# GOAL OF THE EXERCISE
Please return all lines from the records below that include the string "variant".

# MATERIAL FOR THIS TASK
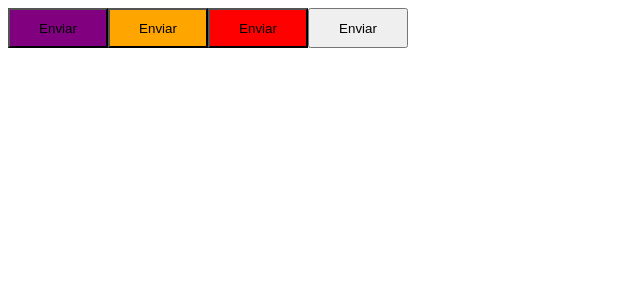
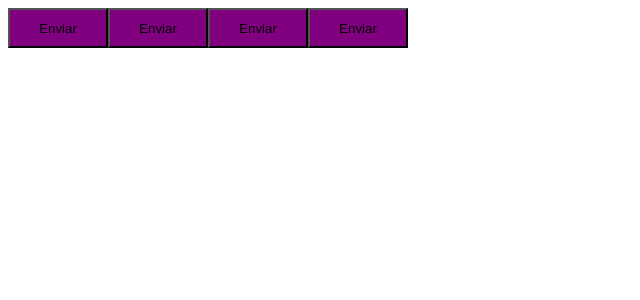
Before and after one commit to felipeanselmonascimento/FirstProjectReact, a React (Vite) app: page / in a window 1280 px wide. Shown: the top 300 px of the page, without its empty margins (0-640 px from the left). Built offline with nearby package versions, Linux system fonts and the light colour scheme.

Commit message:
configurando themas

```diff
--- a/src/App.tsx
+++ b/src/App.tsx
@@ -1,13 +1,15 @@
+import { ThemeProvider } from 'styled-components'
 import { Button } from './components/Button'
+import { defaultTheme } from './styles/themes/default'
 
 export function App() {
 
   return (
-    <div>
+    <ThemeProvider theme={defaultTheme}>
       < Button variant='primary'/>
       < Button variant='secondary'/>
       < Button variant='danger'/>
-      < Button variant='sucess'/>
-    </div>
+      < Button variant='success'/>
+    </ThemeProvider>
   )
 }
--- a/src/components/Button.styles.ts
+++ b/src/components/Button.styles.ts
@@ -15,7 +15,9 @@
     width: 100px;
     height: 40px;
 
-    ${props => {
+    background-color: ${props => props.theme.primary}
+
+    /* ${props => {
         return `background-color: ${buttonVariants[props.variant]}`
-    }}
+    }} */
 `
--- /dev/null
+++ b/src/styles/themes/default.ts
@@ -0,0 +1,4 @@
+export const defaultTheme = {
+    primary: 'purple',
+    secondary: 'orange'
+}
```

# EXERCISE SOLUTION
       < Button variant='primary'/>
       < Button variant='secondary'/>
       < Button variant='danger'/>
-      < Button variant='sucess'/>
+      < Button variant='success'/>
         return `background-color: ${buttonVariants[props.variant]}`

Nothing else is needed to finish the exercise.